TL: What you have to realize is that one premise of the Act is to make patients shoulder some of the burden of reducing the cost of care. The hope is that if consumers use fewer services, that will push down the national health care tab. That’s what the bronze policy is designed to do, and that’s the trend in the employer insurance market as well. If you make people pay more of the cost sharing, with, say, a higher deductible—in some cases $10,000 or more—a family with a kid or two is going to think really hard before going to any kind of doctor as long as they have to pay those kinds of costs out of pocket.

CS: Do you think consumers will respond to that message? Will people weight those things rationally and say ‘I could have another MRI but it probably is not justified’ or ‘I could spend $10,000 on this treatment, but it’s only got a 60 percent chance of success.’

TL: Research has shown that people can’t discriminate between care that’s needed and care that’s not needed. Furthermore, people are not terribly engaged in their healthcare and still believe the doctor is king or queen, and they are very trusting and accepting. To some extent you have to trust your doctor. People will have a rude awakening when they find they may have to pay more out of pocket and that may deter them from getting care—some of which they might need. In the last year, people have not used as many services as they have in the past, and that has resulted in some downward pressure on prices.

CS: In other words, they may be forgoing care that they may need?

TL: It’s hard to know that. Unless someone reads a lot of studies and examines Pub Med and the stuff from NIH, how are you really going to know if something is necessary or unnecessary? The hope of both liberal and conservative policy makers is that people will be able to use marketplace approaches, that people will look at ratings and read up and do the things you do when you buy a car. But it may not work with healthcare. My view is that it won’t, because healthcare is fundamentally different from cereals and toothpaste.

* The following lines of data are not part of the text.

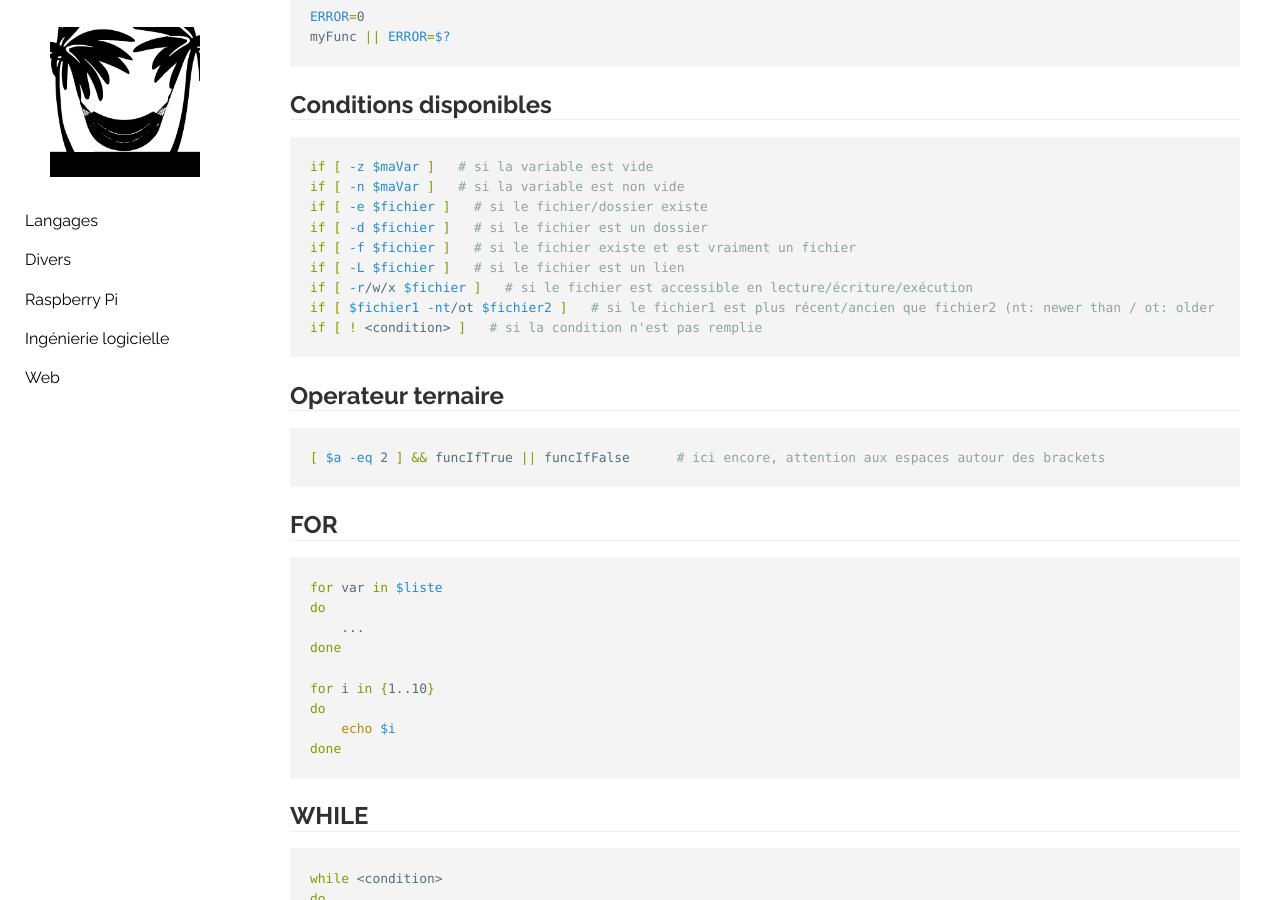
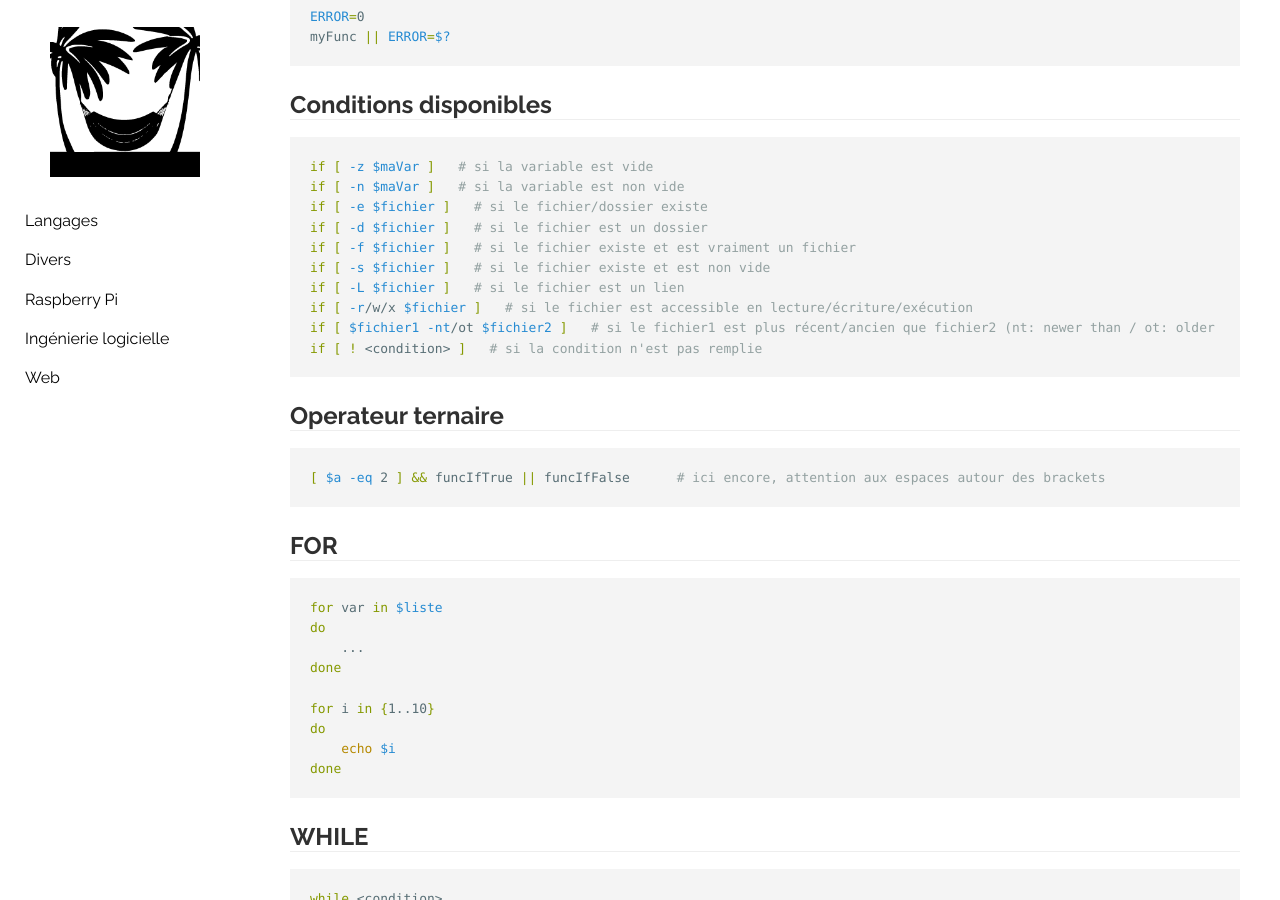
Before and after one commit to behej/lazyjekyll, a Jekyll site: the page built from _sweng/bash.md, in a window 1280 px wide and 900 px high, scrolled down 4046 px. Built offline with Jekyll 4.4.1, drawn with Linux system fonts in a browser that asks for light colours.

Commit message:
bash: if -s

```diff
--- a/_sweng/bash.md
+++ b/_sweng/bash.md
@@ -162,6 +162,7 @@ if [ -n $maVar ]   # si la variable est non vide
 if [ -e $fichier ]   # si le fichier/dossier existe
 if [ -d $fichier ]   # si le fichier est un dossier
 if [ -f $fichier ]   # si le fichier existe et est vraiment un fichier
+if [ -s $fichier ]   # si le fichier existe et est non vide
 if [ -L $fichier ]   # si le fichier est un lien
 if [ -r/w/x $fichier ]   # si le fichier est accessible en lecture/écriture/exécution
 if [ $fichier1 -nt/ot $fichier2 ]   # si le fichier1 est plus récent/ancien que fichier2 (nt: newer than / ot: older than)
```
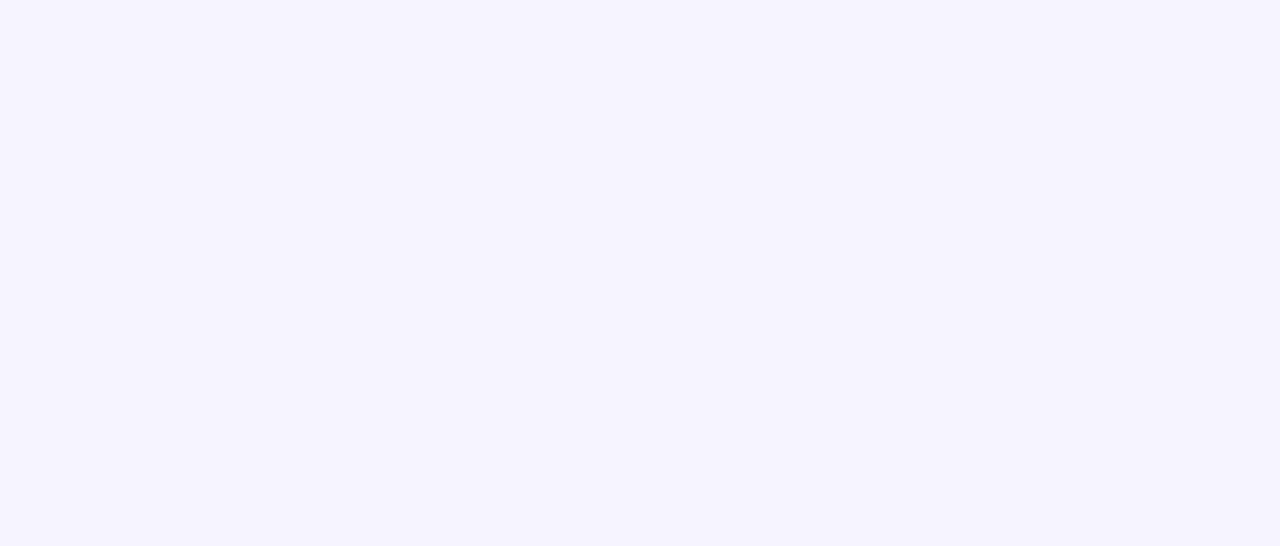
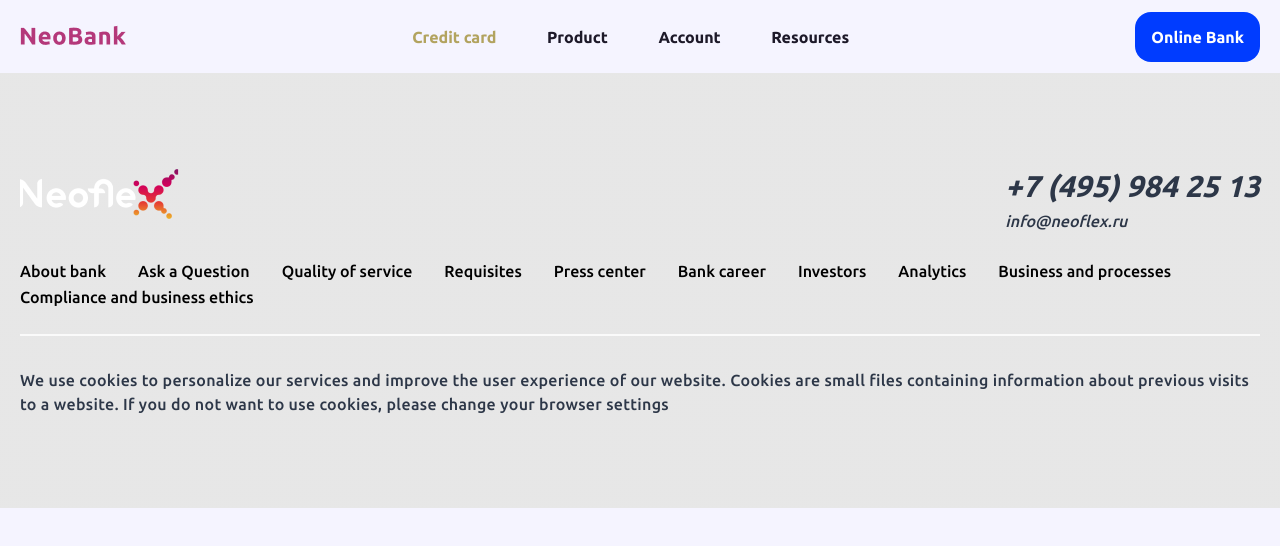
Before and after one commit to ngel9899/NeoBank, a React (Create React App) app: page /loanPage in a window 1280 px wide. Before the commit this address had no page. Shown: the top 546 px of the page. Built offline with nearby package versions, Linux system fonts and the light colour scheme.

Commit message:
Changing the header under NavLink

```diff
--- a/src/components/header/header.tsx
+++ b/src/components/header/header.tsx
@@ -1,5 +1,6 @@
 import {DropDown} from "../dropdown/dropdown";
 import "../../sass/header.sass";
+import {NavLink} from "react-router-dom";
 
 export function Header(){
     return(
@@ -9,10 +10,10 @@
                 </div>
                 <div className="header__nav">
                     <nav>
-                        <li><a href="">Credit card</a></li>
-                        <li><a href="">Product</a></li>
-                        <li><a href="">Account</a></li>
-                        <li><a href="">Resources</a></li>
+                        <NavLink to="/loanPage" className={({ isActive }) =>(isActive ? "active-header" : "no-active-header")}>Credit card</NavLink>
+                        <NavLink to="/" className={({ isActive }) =>(isActive ? "active-header" : "no-active-header")}>Product</NavLink>
+                        <NavLink to="/" className={({ isActive }) =>(isActive ? "active-header" : "no-active-header")}>Account</NavLink>
+                        <NavLink to="/" className={({ isActive }) =>(isActive ? "active-header" : "no-active-header")}>Resources</NavLink>
                     </nav>
                 </div>
                 <div className="header__button">
--- a/src/font/variables.sass
+++ b/src/font/variables.sass
@@ -39,3 +39,8 @@
   background-color: #003CFF
   border-radius: 16px
   border: none
+
+@mixin navLink-header
+  text-decoration: none
+  font-family: $ubuntu-bold
+  font-size: 16px
--- /dev/null
+++ b/src/pages/loanPage.tsx
@@ -0,0 +1,12 @@
+import {Header} from "../components/header/header";
+import {Footer} from "../components/footer/footer";
+
+export function LoanPage (){
+    return(
+        <div>
+            <Header />
+
+            <Footer />
+        </div>
+    )
+}
--- a/src/routes.tsx
+++ b/src/routes.tsx
@@ -1,12 +1,14 @@
 import React from "react";
 import { Route, Routes} from "react-router-dom";
 import {Home} from "./pages/home";
+import {LoanPage} from "./pages/loanPage";
 
 export const AppRoutes = () => {
     return (
         <Routes>
             <Route path="/" element={<Home />} />
             <Route path="/home" element={<Home />} />
+            <Route path="/loanPage" element={<LoanPage />} />
         </Routes>
     );
 }
--- a/src/sass/header.sass
+++ b/src/sass/header.sass
@@ -8,18 +8,19 @@
 .header__logo
   padding: 24.5px 0
 
+.active-header
+  @include navLink-header
+  color: #B2A35F
+
+.no-active-header
+  @include navLink-header
+  color: #1D1929
+
 .header__nav
   padding: 23px 0
   width: 437px
   nav
     @include flex-between
-    li
-      list-style: none
-      a
-        text-decoration: none
-        font-family: $ubuntu-bold
-        font-size: 16px
-        color: #1D1929
 
 .header__button
   padding: 7px 0
```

Equity here, equity there

TL: Your system is more equitable than ours. Our system is not equitable, and it won’t be even when the Affordable Care Act is fully implemented. It may be equitable in the sense that, yeah, if you’re sick you can get insurance. But that doesn’t mean everyone will have the same insurance that will pay for all the care a person needs.

A bronze policy is probably going to be the most popular policy—it certainly is in Massachusetts, where some 52 percent of the people chose it, because the others are pretty darn expensive. That policy covers only 60 percent of your healthcare costs. The silver, gold, and platinum policies will cost more and cover more. Better coverage may give you better outcomes or better care. So in that sense, the system is far from equitable.

CS: How much do they cost?

Trudy Lieberman is a fellow at the Center for Advancing Health and a longtime contributing editor to the Columbia Journalism Review. She is the lead writer for The Second Opinion, CJR’s healthcare desk, which is part of our United States Project on the coverage of politics and policy. Follow her on Twitter @Trudy_Lieberman.